The additional songs also allow “the opportunity to explore the other side of the family’s story,” he says.
“In the movie, we don’t really get to know Winifred, and we don’t get to know George as well,” he says. “A lot of it is really about Mary and the kids, and Bert.”
Bert the Chimney Sweep is played at Muny by Corbin Bleu, who rose to prominence in his youth in Disney’s High School Musical films. In 2018 he starred in Muny’s production of “Singin’ in the Rain”.
Portrayed by Andrews, Poppins is both beloved and iconic. And de Waal, a British actor who recently starred on Broadway (and on Netflix) as Princess Diana in the musical “Diana,” is well aware of the challenges of portraying a larger-than-life character.
Andrews, she says, “influenced the role and will always be a part of it. You have to tip your hat to the original actress. But I don’t think anyone expects me to do a Julie Andrews impersonation.
Erin Davie, who plays Winifred Banks in “Mary Poppins,” also starred alongside de Waal as Camilla Parker Bowles in “Diana.”
Many musicals in production or in development these days are based on movies – from “Pretty Woman” (which recently played at the Fox Theater) to “The Karate Kid” (which opened the season of Stages St. Louis in a pre-Broadway Essay). “Mary Poppins,” which opened on Broadway in 2006, could be seen as part of this trend.
Even so, the show had a big upside, Tartaglia says.
“It was already a musical movie, so it definitely lent itself to a much easier adaptation,” he says. “It was already set up that way, where the characters would sing along to express how they felt. In a way, it was just begging to be adapted.
And it’s a safe bet that the spectators will be impressed by the big special effect of the show: De Waal will fly above the public à la Poppins, umbrella in hand. It was a trick that was new to the Muny when the theater presented “Mary Poppins” in 2013.
“Without knowing the exact measurements, I’m going to guess that at some point she’s at least 20 to 30 feet in the air,” Tartaglia says. “So we’re excited about that.”
What “Mary Poppins” • When 8:15 p.m. every evening, from July 5 to 13 • Where Le Muny, 1 Theater Drive, Forest Park • How much $18 to $115, plus free seats on a first-come, first-served basis • More information muny.org

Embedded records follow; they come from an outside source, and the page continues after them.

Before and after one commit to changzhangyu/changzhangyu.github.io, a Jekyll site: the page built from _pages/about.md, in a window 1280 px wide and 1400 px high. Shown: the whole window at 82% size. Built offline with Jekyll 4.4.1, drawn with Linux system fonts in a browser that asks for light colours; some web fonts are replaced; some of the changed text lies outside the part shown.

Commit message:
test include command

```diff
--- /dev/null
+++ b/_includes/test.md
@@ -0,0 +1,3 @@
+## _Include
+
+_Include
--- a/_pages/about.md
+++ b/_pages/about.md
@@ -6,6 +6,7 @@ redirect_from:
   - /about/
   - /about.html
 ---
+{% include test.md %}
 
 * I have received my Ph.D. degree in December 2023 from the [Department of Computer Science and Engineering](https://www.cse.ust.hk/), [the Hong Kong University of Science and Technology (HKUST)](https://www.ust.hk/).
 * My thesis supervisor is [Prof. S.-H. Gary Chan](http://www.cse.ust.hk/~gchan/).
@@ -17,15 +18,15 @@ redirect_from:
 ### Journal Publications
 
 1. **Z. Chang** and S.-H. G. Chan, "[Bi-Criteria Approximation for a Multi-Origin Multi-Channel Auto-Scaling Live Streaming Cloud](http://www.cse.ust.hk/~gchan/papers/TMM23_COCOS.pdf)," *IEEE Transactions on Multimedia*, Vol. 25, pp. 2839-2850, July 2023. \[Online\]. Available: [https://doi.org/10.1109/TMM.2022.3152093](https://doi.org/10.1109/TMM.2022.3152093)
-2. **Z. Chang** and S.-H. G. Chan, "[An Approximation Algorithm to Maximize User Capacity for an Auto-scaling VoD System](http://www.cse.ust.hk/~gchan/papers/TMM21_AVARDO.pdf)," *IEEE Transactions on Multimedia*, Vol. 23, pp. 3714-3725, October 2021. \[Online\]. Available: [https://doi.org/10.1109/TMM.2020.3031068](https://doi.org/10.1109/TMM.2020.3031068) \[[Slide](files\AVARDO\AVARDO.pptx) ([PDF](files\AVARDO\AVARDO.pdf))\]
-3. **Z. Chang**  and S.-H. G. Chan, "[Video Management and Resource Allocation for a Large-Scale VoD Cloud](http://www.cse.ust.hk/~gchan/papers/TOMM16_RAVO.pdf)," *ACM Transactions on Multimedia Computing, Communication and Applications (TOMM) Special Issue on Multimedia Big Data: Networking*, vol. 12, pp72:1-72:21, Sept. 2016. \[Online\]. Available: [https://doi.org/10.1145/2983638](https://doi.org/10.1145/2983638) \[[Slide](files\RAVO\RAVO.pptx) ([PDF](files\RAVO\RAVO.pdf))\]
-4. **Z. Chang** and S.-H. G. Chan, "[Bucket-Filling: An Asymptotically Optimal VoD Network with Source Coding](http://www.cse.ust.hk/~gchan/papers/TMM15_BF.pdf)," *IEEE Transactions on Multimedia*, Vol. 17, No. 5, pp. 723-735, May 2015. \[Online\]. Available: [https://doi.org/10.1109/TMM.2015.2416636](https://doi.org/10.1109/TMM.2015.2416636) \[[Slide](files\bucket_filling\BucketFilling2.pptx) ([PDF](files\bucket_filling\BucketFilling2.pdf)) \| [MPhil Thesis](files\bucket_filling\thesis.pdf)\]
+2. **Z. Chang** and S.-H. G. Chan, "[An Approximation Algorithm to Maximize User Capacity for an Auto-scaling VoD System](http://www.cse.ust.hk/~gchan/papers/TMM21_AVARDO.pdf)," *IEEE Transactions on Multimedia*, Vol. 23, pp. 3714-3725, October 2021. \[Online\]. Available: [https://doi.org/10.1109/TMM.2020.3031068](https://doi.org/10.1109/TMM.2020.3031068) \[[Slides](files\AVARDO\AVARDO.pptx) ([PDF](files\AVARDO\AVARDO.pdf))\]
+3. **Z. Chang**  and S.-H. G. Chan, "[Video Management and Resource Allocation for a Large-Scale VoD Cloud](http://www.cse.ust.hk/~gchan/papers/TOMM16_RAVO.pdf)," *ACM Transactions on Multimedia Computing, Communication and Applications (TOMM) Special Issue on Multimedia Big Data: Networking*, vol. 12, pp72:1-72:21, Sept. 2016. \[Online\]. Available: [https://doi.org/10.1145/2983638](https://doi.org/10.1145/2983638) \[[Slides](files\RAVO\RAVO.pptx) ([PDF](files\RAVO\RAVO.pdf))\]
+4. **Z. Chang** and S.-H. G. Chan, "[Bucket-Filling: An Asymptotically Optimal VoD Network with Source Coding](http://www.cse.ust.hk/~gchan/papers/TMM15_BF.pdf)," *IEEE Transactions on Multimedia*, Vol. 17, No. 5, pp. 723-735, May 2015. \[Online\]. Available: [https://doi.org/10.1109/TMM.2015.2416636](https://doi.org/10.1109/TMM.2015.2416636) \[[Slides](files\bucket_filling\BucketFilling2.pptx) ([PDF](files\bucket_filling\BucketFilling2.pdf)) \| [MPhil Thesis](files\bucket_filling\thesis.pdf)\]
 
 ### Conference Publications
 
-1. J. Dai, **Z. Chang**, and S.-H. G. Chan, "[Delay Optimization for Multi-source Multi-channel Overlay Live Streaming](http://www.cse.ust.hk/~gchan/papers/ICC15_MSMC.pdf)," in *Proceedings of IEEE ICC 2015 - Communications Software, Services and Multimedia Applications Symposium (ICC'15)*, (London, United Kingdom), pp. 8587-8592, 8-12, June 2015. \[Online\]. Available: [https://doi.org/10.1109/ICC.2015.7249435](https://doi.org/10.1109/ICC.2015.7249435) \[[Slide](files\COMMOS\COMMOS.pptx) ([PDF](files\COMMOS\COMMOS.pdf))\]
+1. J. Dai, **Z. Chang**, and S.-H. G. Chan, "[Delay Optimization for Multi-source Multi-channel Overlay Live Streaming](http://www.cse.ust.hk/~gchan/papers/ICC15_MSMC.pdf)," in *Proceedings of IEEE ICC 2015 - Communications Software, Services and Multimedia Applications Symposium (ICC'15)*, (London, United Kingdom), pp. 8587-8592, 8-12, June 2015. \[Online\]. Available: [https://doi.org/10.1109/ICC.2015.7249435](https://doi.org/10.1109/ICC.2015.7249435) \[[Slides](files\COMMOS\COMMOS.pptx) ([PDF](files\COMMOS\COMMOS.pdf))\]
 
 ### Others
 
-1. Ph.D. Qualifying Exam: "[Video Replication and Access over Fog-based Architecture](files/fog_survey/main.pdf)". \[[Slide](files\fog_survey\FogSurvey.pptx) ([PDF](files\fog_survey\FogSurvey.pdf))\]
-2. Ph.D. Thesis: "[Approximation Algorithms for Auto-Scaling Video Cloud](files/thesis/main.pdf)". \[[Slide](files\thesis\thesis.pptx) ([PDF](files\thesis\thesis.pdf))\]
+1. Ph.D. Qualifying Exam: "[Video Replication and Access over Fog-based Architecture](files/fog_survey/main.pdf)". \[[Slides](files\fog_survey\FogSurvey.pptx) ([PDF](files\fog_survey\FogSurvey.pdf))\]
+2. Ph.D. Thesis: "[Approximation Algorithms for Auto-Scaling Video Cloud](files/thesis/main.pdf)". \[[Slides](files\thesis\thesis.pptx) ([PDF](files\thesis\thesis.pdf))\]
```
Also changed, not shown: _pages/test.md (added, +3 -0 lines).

Laila Fantroy is only 13, but with her Muny debut in ‘Mary Poppins’, she’s already on her way to stardom.